And you know what it reminds me of? How good knives and swords are made. Good knives and swords are strong and will flex with pressure, but not break. And especially in miniature crochet, we put a lot of torque on those hooks.
Perhaps part of all this points to the possibility that metalsmithing and true metallurgical knowledge is not what really goes into our metal tools anymore?
What about you? I’m intrigued to know. What quirks do you notice about crochet tools that get under your skin? And what can we do about it?
Meet Mrs. Maplesworth - aka A Technical Discussion About Using Dowels To Make Crochet Hooks
The first silent auction for Grandmother Tree’s crochet hook (the first of my challenge series) is already underway. You can check out the final photos and view the bidding here.
I’ve been working on a new hook this week to be released for next, but I haven’t had a lot of time to take photos and blog about it. I’ve found myself calling her “Mrs. Mapleworths.” :) I’ll let you guess on the reason. Stay tuned for her story coming soon!
But since we’ve talked a bit about crochet shape and anatomy, I thought I’d show you a video I made about one of the features I like to engineer into my hooks sometimes. It’s a smooth slanted end that makes a great tool for picking out stitches that I want to work with. Sometimes I find that the actual hook of a crochet tool is itself not always conducive to isolating a part of a completed crochet stitch I want to put another stitch into. Hooks are great for creating stitches, but not always the best tool for isolating loops after the stitch/fabric has been created. Sometimes I don’t want to use a whole “bar” to put a stitch into, I want to use only part of that bar. (It does create a different look.) For that reason, I sometimes use this slanted end feature to help isolate a loop I want to use without distorting the rest of the crochet fabric around it. It’s an easier way to do what I want, without disturbing the structure I’ve already created.
So check it out and see what you think! If you find it interesting – please share!
Are you aware of other discussions about crochet hook engineering or do you personally have comments on designs you wish you had in a tool? Please let me know!
One of my favorite hooks, made by WoodByC. Its handle is made from lapis and petrified burl, complete with a tiny quartz crystal that formed in one of the cracks in the burl. (sigh) Someone sat on it at a show. And I don’t work with stone and wood fusions. I misplaced one of the pieces for awhile.

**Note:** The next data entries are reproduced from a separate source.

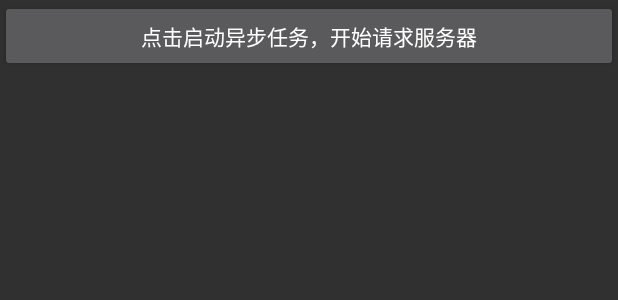
After one commit to Super-Boom/android_study, an Android app: the layout activity_async_task.xml on its own in the app's theme, with its tools: preview values and no code run, on a phone screen of 412 x 824 dp. The commit adds this screen. Shown: the top 300 px of the screen. Run offline under Robolectric (Android 15) with nearby library versions, the phone set to English and light mode, and no system bars.

Commit message:
add asynctask

```diff
--- a/app/src/main/AndroidManifest.xml
+++ b/app/src/main/AndroidManifest.xml
@@ -11,8 +11,9 @@
         android:networkSecurityConfig="@xml/network_security_config"
         android:roundIcon="@mipmap/ic_launcher_round"
         android:supportsRtl="true"
-        android:theme="@style/Theme.AndroidStudy">
-        <activity android:name=".TimerActivity"></activity>
+        android:theme="@style/Theme.AppCompat.NoActionBar">
+        <activity android:name=".AsyncTaskActivity"></activity>
+        <activity android:name=".TimerActivity" />
         <activity android:name=".HttpReqActivity" />
         <activity android:name=".XTabActivity" />
         <activity android:name=".SlidingTabActivity" />
--- a/app/src/main/java/com/xzg/androidstudy/MainActivity.java
+++ b/app/src/main/java/com/xzg/androidstudy/MainActivity.java
@@ -56,6 +56,7 @@ public class MainActivity extends AppCompatActivity {
         final Button goHttpPage = findViewById(R.id.go_http_page);
         final Button mBtnStart = findViewById(R.id.btn_start);
         final Button toTimerPageBtn = findViewById(R.id.timer_page);
+        final Button toAsyncTaskPageBtn = findViewById(R.id.go_to_async_task_page);
         mTvShow = findViewById(R.id.tv_shows);
         startIntentExp.setOnClickListener(new ClickHandler());
         // 启动另外一个activity
@@ -72,6 +73,8 @@ public class MainActivity extends AppCompatActivity {
         goHttpPage.setOnClickListener(new ClickHandler());
         // 跳转到计时器页面
         toTimerPageBtn.setOnClickListener(new ClickHandler());
+        // 跳转到异步任务页
+        toAsyncTaskPageBtn.setOnClickListener(new ClickHandler());
     }
 
     // 点击时间
@@ -102,6 +105,9 @@ public class MainActivity extends AppCompatActivity {
                 startActivity(intent);
             } else if (id == R.id.timer_page) {
                 Intent intent = new Intent(MainActivity.this, TimerActivity.class);
+                startActivity(intent);
+            } else if (id == R.id.go_to_async_task_page) {
+                Intent intent = new Intent(MainActivity.this, AsyncTaskActivity.class);
                 startActivity(intent);
             }
         }
--- a/app/src/main/java/com/xzg/androidstudy/TimerActivity.java
+++ b/app/src/main/java/com/xzg/androidstudy/TimerActivity.java
@@ -29,6 +29,7 @@ public class TimerActivity extends AppCompatActivity {
 
 
     private static class TimerHandler2 extends Handler {
+        // WeakReference 弱引用，当activity销毁时弱引用类都会被销毁
         private final WeakReference<TimerActivity> timerActivityWeakReference;
 
         TimerHandler2(TimerActivity timerActivity) {
--- /dev/null
+++ b/app/src/main/res/layout/activity_async_task.xml
@@ -0,0 +1,15 @@
+<?xml version="1.0" encoding="utf-8"?>
+<LinearLayout xmlns:android="http://schemas.android.com/apk/res/android"
+    xmlns:app="http://schemas.android.com/apk/res-auto"
+    xmlns:tools="http://schemas.android.com/tools"
+    android:layout_width="match_parent"
+    android:layout_height="match_parent"
+    tools:context=".AsyncTaskActivity">
+
+    <Button
+        android:id="@+id/async_task_btn"
+        android:layout_width="match_parent"
+        android:layout_height="wrap_content"
+        android:text="点击启动异步任务，开始请求服务器" />
+
+</LinearLayout>
--- a/app/src/main/res/layout/activity_main.xml
+++ b/app/src/main/res/layout/activity_main.xml
@@ -58,6 +58,12 @@
         android:layout_height="wrap_content"
         android:text="计时器" />
 
+    <Button
+        android:id="@+id/go_to_async_task_page"
+        android:layout_width="match_parent"
+        android:layout_height="wrap_content"
+        android:text="跳转异步任务页面" />
+
     <TextView
         android:id="@+id/tv_shows"
         android:layout_width="match_parent"
```
Also changed, not shown: app/src/main/java/com/xzg/androidstudy/AsyncTaskActivity.java (added, +14 -0 lines).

Hopefully I can get it mailed to her now and see if she can repair it.
You will find me here teaching crochet and talking about crochet hook design. Might even demo making crochet hooks out of chop sticks.